4. bioMmune Technologies (TSXV:IMU)
bioMmune Technologies is engaged in harnessing the body’s immune system to fight cancer and autoimmune diseases. The company uses proprietary screening systems to identify novel compounds that are able to restore immune recognition and kill cancer cells. It also exploits the regulation of calcium channel activity, an important factor in controlling cells involved in the immune system. Finally, it is actively finding molecules that regulate CD74, a protein involved in the immune system’s ability to fight antigens.
Last year, bioMmune’s share price increased by 120 percent, while its share price rose 60 percent. Its trading volume came in at 8,444,124.
5. Sernova (TSXV:SVA)
Clinical-stage Sernova is working on developing products for the treatment of chronic disease; it uses therapeutic cells transplanted into an implanted medical device in order to replace missing hormones or proteins. The company’s Cell Pouch System offers a versatile treatment for a number of chronic diseases.
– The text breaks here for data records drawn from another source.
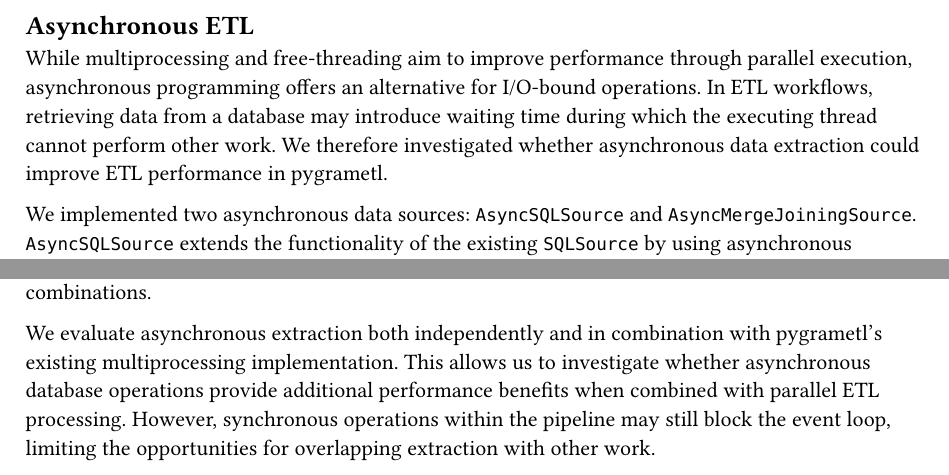
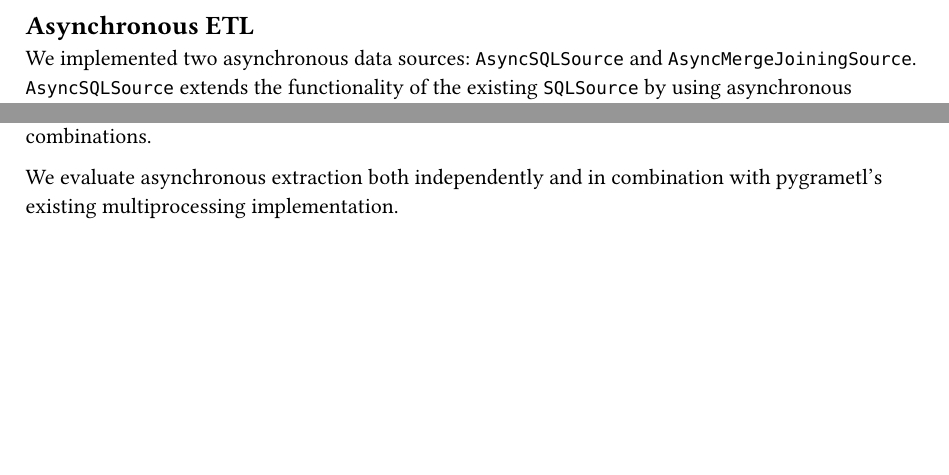
Before and after one commit to P9-Pygrametl/paper, a Typst document (chapters/async.typ): two parts of the page, joined at a grey line, cut so that both start at the same text, the shorter picture padded with empty space. Compiled offline with Typst 0.15.

Commit message:
kill yap

```diff
--- a/chapters/async.typ
+++ b/chapters/async.typ
@@ -1,8 +1,6 @@
 == Asynchronous ETL
-While multiprocessing and free-threading aim to improve performance through parallel execution, asynchronous programming offers an alternative for I/O-bound operations. In ETL workflows, retrieving data from a database may introduce waiting time during which the executing thread cannot perform other work. We therefore investigated whether asynchronous data extraction could improve ETL performance in pygrametl.
-
 We implemented two asynchronous data sources: `AsyncSQLSource` and `AsyncMergeJoiningSource`. `AsyncSQLSource` extends the functionality of the existing `SQLSource` by using asynchronous database connections to retrieve query results in batches. Rather than waiting for each batch to be consumed before requesting the next, a background producer task fetches subsequent batches and places them into a bounded `asyncio` queue. The consumer retrieves rows from this queue, allowing the producer to continue fetching data whenever execution is yielded to the event loop. The queue capacity is controlled by a configurable `prefetch` parameter, which limits the number of buffered batches and prevents unbounded memory consumption.
 
 `AsyncMergeJoiningSource` extends pygrametl's existing merge-joining approach to asynchronous data sources. Since the existing MergeJoiningSource relies on synchronous iteration, it cannot directly consume the asynchronous iterators produced by AsyncSQLSource. The new implementation uses asynchronous iteration to retrieve rows from two sources sorted by their respective join keys. It compares the keys to identify matching rows, advancing through the sources without requiring either complete dataset to be loaded into memory. When multiple rows share the same join key, the matching rows from the second source are buffered to produce all corresponding combinations.
 
-We evaluate asynchronous extraction both independently and in combination with pygrametl's existing multiprocessing implementation. This allows us to investigate whether asynchronous database operations provide additional performance benefits when combined with parallel ETL processing. However, synchronous operations within the pipeline may still block the event loop, limiting the opportunities for overlapping extraction with other work.
+We evaluate asynchronous extraction both independently and in combination with pygrametl's existing multiprocessing implementation.
```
The company is currently conducing a Phase I/II clinical study in subjects with diabetes.
In 2015, Sernova’s trading volume was 36,704,930. The company’s market cap was up 118 percent, while its share price rose 100 percent.
Securities Disclosure: I, Vivien Diniz, hold no direct investment interest in any company mentioned in this article.